Morocco is certainly a place of wonders, a country where ancient cities and traditions remain as authentic as the medinas within.
At its most basic level, a medina is a walled city. Being the largest of the world, the medina in Fez is probably the best location to get a feel for how these conglomerates functioned. There are over 9,000 streets and alleyways, where not even Google Maps can help you to wander around without getting lost. In Fez, one of the main entrances to the Old City is Bab Bou Jeloud, also popularly known as the Blue Gate.
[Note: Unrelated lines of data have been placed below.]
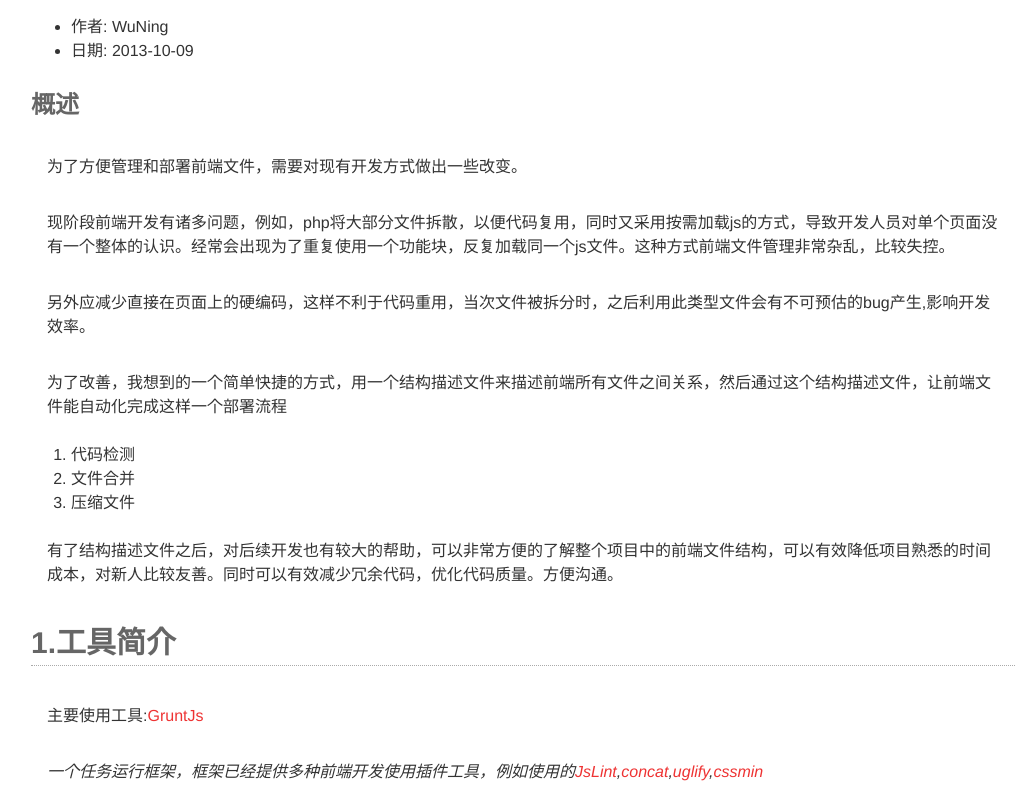
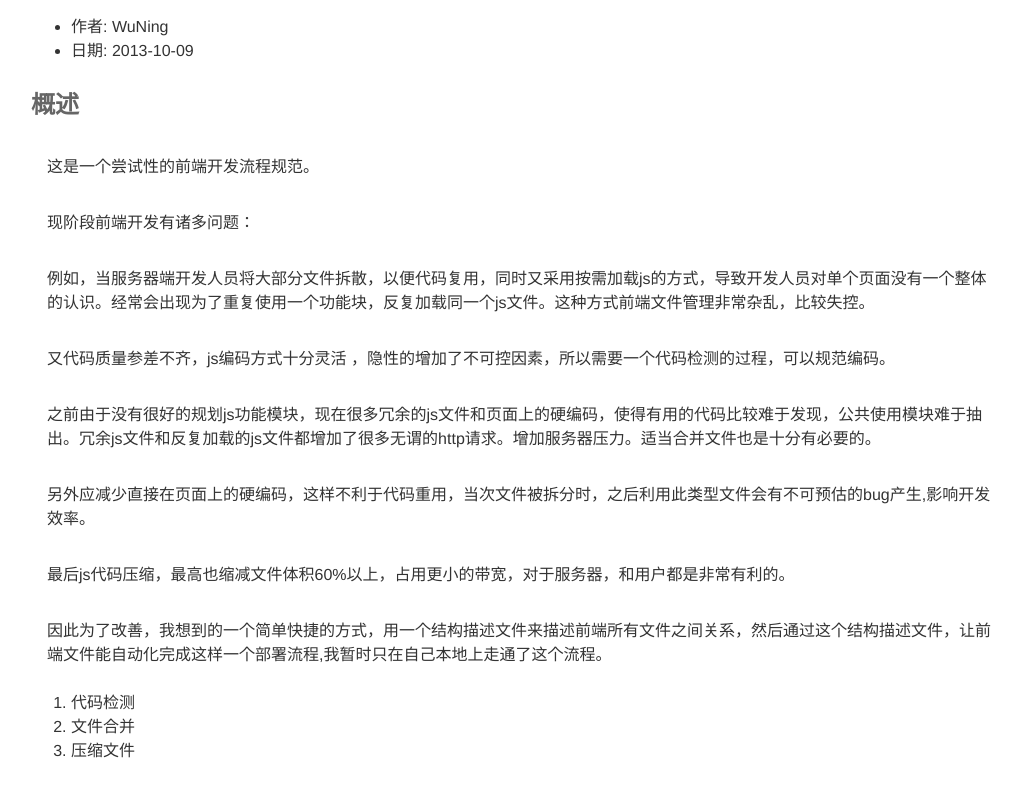
Before and after one commit to Saro50/js-manage-frame, a website: page README.html in a window 1280 px wide. Shown: the part 95-884 px from the top of the page, without its empty margins (117-1145 px from the left). Drawn offline with Linux system fonts and the light colour scheme.

Commit message:
Readme update

```diff
--- a/README.html
+++ b/README.html
@@ -117,16 +117,20 @@ h5 {
     -moz-box-shadow:0 5px 15px #000;
     box-shadow:0 5px 15px #000;
 }
-</style><body><h1>前端开发流程以及文件组织</h1>
+</style><body><h1>前端部署工具</h1>
 <ul>
 <li>作者: WuNing</li>
 <li>日期: 2013-10-09</li>
 </ul>
 <h3>概述</h3>
-<p>为了方便管理和部署前端文件，需要对现有开发方式做出一些改变。</p>
-<p>现阶段前端开发有诸多问题，例如，php将大部分文件拆散，以便代码复用，同时又采用按需加载js的方式，导致开发人员对单个页面没有一个整体的认识。经常会出现为了重复使用一个功能块，反复加载同一个js文件。这种方式前端文件管理非常杂乱，比较失控。</p>
+<p>这是一个尝试性的前端开发流程规范。</p>
+<p>现阶段前端开发有诸多问题：</p>
+<p>例如，当服务器端开发人员将大部分文件拆散，以便代码复用，同时又采用按需加载js的方式，导致开发人员对单个页面没有一个整体的认识。经常会出现为了重复使用一个功能块，反复加载同一个js文件。这种方式前端文件管理非常杂乱，比较失控。</p>
+<p>又代码质量参差不齐，js编码方式十分灵活 ，隐性的增加了不可控因素，所以需要一个代码检测的过程，可以规范编码。</p>
+<p>之前由于没有很好的规划js功能模块，现在很多冗余的js文件和页面上的硬编码，使得有用的代码比较难于发现，公共使用模块难于抽出。冗余js文件和反复加载的js文件都增加了很多无谓的http请求。增加服务器压力。适当合并文件也是十分有必要的。</p>
 <p>另外应减少直接在页面上的硬编码，这样不利于代码重用，当次文件被拆分时，之后利用此类型文件会有不可预估的bug产生,影响开发效率。</p>
-<p>为了改善，我想到的一个简单快捷的方式，用一个结构描述文件来描述前端所有文件之间关系，然后通过这个结构描述文件，让前端文件能自动化完成这样一个部署流程</p>
+<p>最后js代码压缩，最高也缩减文件体积60%以上，占用更小的带宽，对于服务器，和用户都是非常有利的。</p>
+<p>因此为了改善，我想到的一个简单快捷的方式，用一个结构描述文件来描述前端所有文件之间关系，然后通过这个结构描述文件，让前端文件能自动化完成这样一个部署流程,我暂时只在自己本地上走通了这个流程。</p>
 <ol>
 <li>代码检测</li>
 <li>文件合并</li>
@@ -139,7 +143,7 @@ h5 {
 <p>运行环境:<a href="http://nodejs.org/" title="NodeJs">node</a></p>
 <h3>基本流程</h3>
 <ul>
-<li>js语法检测,用于规范和优化js的代码书写</li>
+<li>js语法检测,用于规范和优化js的代码书写，采用与Jquery开发几乎相同的书写规范。我测试过jQuery的所有分支文件，均能通过测试。</li>
 <li>相关文件合并</li>
 <li>压缩输出js</li>
 </ul>
```
Also changed, not shown: Gruntfile.js (+6 -6 lines), taskJs.json (+8 -2 lines), README.md.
It’s an ornate triple-arched gate in the typical architectural Moorish form covered in beautiful tiles on both sides.
As in my previous post, I also wanted to take this photo during my prior photo tour to Morocco in 2017, but I just didn’t have time last time and the location of my riad was not very close to it. But this time was different: the place where our group stayed was just a couple of blocks away and I was determined to get it right. This is a crowded place and, with that, I knew this photo would need to be taken at night and that it would take some time to pull it.
Oftentimes when I lead tours, I go out once all the “official activities” are done to explore and do some shooting. I always invite the tour participants to join me on these late night or early morning explorations. This time was no different, and my now good friend George came along. It was a fun night. When we got there we found this cafe right across from the gate. We set the tripods along the sidewalk and then we asked one of the servers if we could put a table there close to the cameras if we ordered some tea. He gladly accepted and brought us a table and Moroccan tea.
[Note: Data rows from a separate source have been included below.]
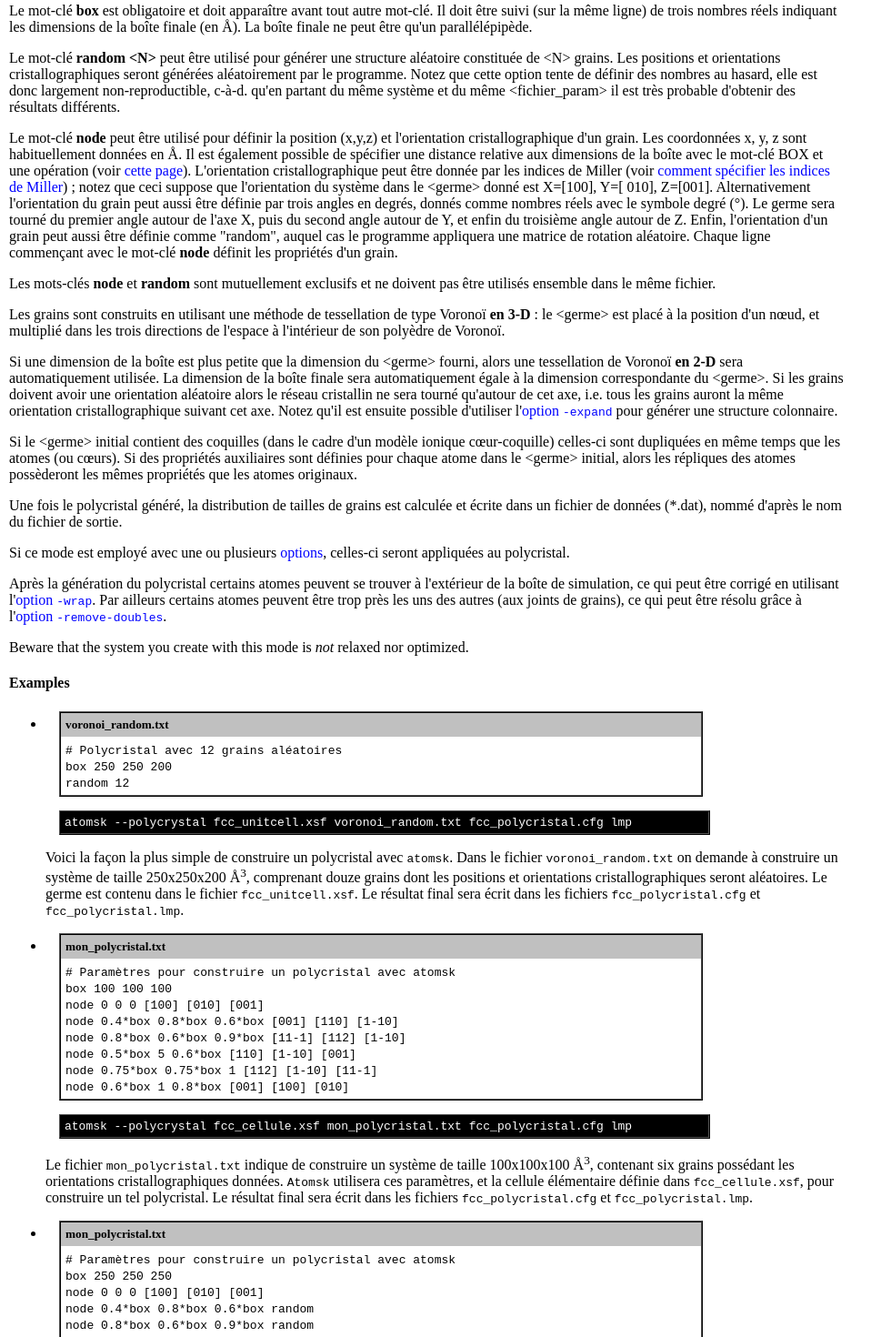
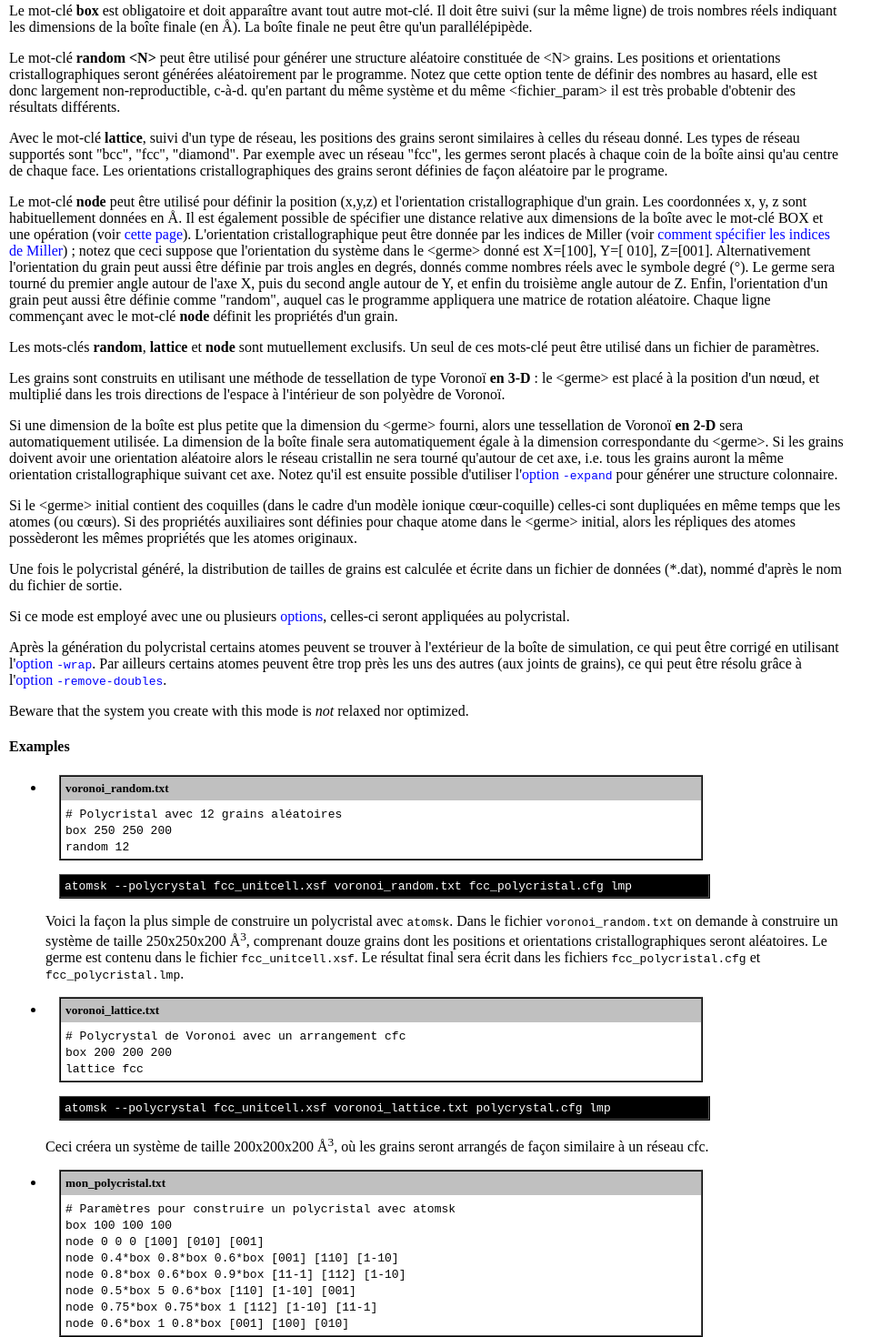
Before and after one commit to pierrehirel/atomsk, a plain HTML site: page doc/fr/mode_polycrystal.html in a window 1280 px wide. Shown: the part 427-1897 px from the top of the page at 91% size, without its empty margins (0-980 px from the left). Drawn offline with Linux system fonts and the light colour scheme.

Commit message:
- in mode "--polycrystal" it is now possible to place grains according to a lattice pattern (bcc, fcc, diamond). - updated doc.

```diff
--- a/doc/fr/mode_polycrystal.html
+++ b/doc/fr/mode_polycrystal.html
@@ -30,10 +30,12 @@
 
 <p>Le mot-clé <strong>random &#60;N&#62;</strong> peut être utilisé pour générer une structure aléatoire constituée de &#60;N&#62; grains. Les positions et orientations cristallographiques seront générées aléatoirement par le programme. Notez que cette option tente de définir des nombres au hasard, elle est donc largement non-reproductible, c-à-d. qu'en partant du même système et du même &#60;fichier_param&#62; il est très probable d'obtenir des résultats différents.</p>
 
+<p>Avec le mot-clé <strong>lattice</strong>, suivi d'un type de réseau, les positions des grains seront similaires à celles du réseau donné. Les types de réseau supportés sont "bcc", "fcc", "diamond". Par exemple avec un réseau "fcc", les germes seront placés à chaque coin de la boîte ainsi qu'au centre de chaque face. Les orientations cristallographiques des grains seront définies de façon aléatoire par le programe.</p>
+
 <p>Le mot-clé <strong>node</strong> peut être utilisé pour définir la position (x,y,z) et l'orientation cristallographique d'un grain. Les coordonnées x, y, z sont habituellement données en &Aring;. Il est également possible de spécifier une distance relative aux dimensions de la boîte avec le mot-clé BOX et une opération (voir <a href="./box.html">cette page</a>). L'orientation cristallographique peut être donnée par les indices de Miller (voir <a href="./options.html">comment spécifier les indices de Miller</a>) ; notez que ceci suppose que l'orientation du système dans le &#60;germe&#62; donné est X=[100], Y=[
 010], Z=[001]. Alternativement l'orientation du grain peut aussi être définie par trois angles en degrés, donnés comme nombres réels avec le symbole degré (°). Le germe sera tourné du premier angle autour de l'axe X, puis du second angle autour de Y, et enfin du troisième angle autour de Z. Enfin, l'orientation d'un grain peut aussi être définie comme "random", auquel cas le programme appliquera une matrice de rotation aléatoire. Chaque ligne commençant avec le mot-clé <strong>node</strong> définit les propriétés d'un grain.</p>
 
-<p>Les mots-clés <strong>node</strong> et <strong>random</strong> sont mutuellement exclusifs et ne doivent pas être utilisés ensemble dans le même fichier.</p>
+<p>Les mots-clés <strong>random</strong>, <strong>lattice</strong> et <strong>node</strong> sont mutuellement exclusifs. Un seul de ces mots-clé peut être utilisé dans un fichier de paramètres.</p>
 
 <p>Les grains sont construits en utilisant une méthode de tessellation de type Voronoï <strong>en 3-D</strong> : le &#60;germe&#62; est placé à la position d'un n&oelig;ud, et multiplié dans les trois directions de l'espace à l'intérieur de son polyèdre de Voronoï.</p>
 
@@ -62,6 +64,15 @@ random 12<br/>
 </code></p></div>
 <code class="command">atomsk --polycrystal fcc_unitcell.xsf voronoi_random.txt fcc_polycristal.cfg lmp</code>
 <p>Voici la façon la plus simple de construire un polycristal avec <code>atomsk</code>. Dans le fichier <code>voronoi_random.txt</code> on demande à construire un système de taille 250x250x200 &Aring;<sup>3</sup>, comprenant douze grains dont les positions et orientations cristallographiques seront aléatoires. Le germe est contenu dans le fichier <code>fcc_unitcell.xsf</code>. Le résultat final sera écrit dans les fichiers <code>fcc_polycristal.cfg</code> et <code>fcc_polycristal.lmp</code>.</p></li>
+
+<li>
+<div class="txtfile"><h5>voronoi_lattice.txt</h5>
+<p><code>&#35; Polycrystal de Voronoi avec un arrangement cfc<br/>
+box 200 200 200<br/>
+lattice fcc<br/>
+</code></p></div>
+<code class="command">atomsk --polycrystal fcc_unitcell.xsf voronoi_lattice.txt polycrystal.cfg lmp</code>
+<p>Ceci créera un système de taille 200x200x200 &Aring;<sup>3</sup>, où les grains seront arrangés de façon similaire à un réseau cfc.</p></li>
 
 
 <li>
```
Also changed, not shown: doc/en/index.html (+1 -1 lines), doc/en/mode_polycrystal.html (+12 -1 lines), doc/fr/index.html (+1 -1 lines), 6 other files.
We spent almost two hours there having tea, watching the people going by and making photos. The most difficult aspect was to manage to get an empty scene, with no people or cars going by. For the most part, I was timing my photo and trying to get the right conditions. It took some time but I truly enjoyed the process of being there. I composed the image at an angle to have some dynamics, and also I took care to make sure that the minaret of the mosque of the medina could be seen behind the main arch.
This photo was shot with the Fujifilm GFX 50S and with the Fujinon GF 23mm F4 R LM WR mounted on a tripod. It was long exposure of about 13 seconds, mainly because I wanted to blur people walking by. Post was entirely done in Lightroom; I cleaned up the trash from the streets because I believe it just distracts from the photo, and adjusted contrast, highlights, shadows, then added some clarity and saturation.
That’s all for now; hope you like it. Feel free to send me questions and comments, and if you’d like to buy a print of this image, just click here.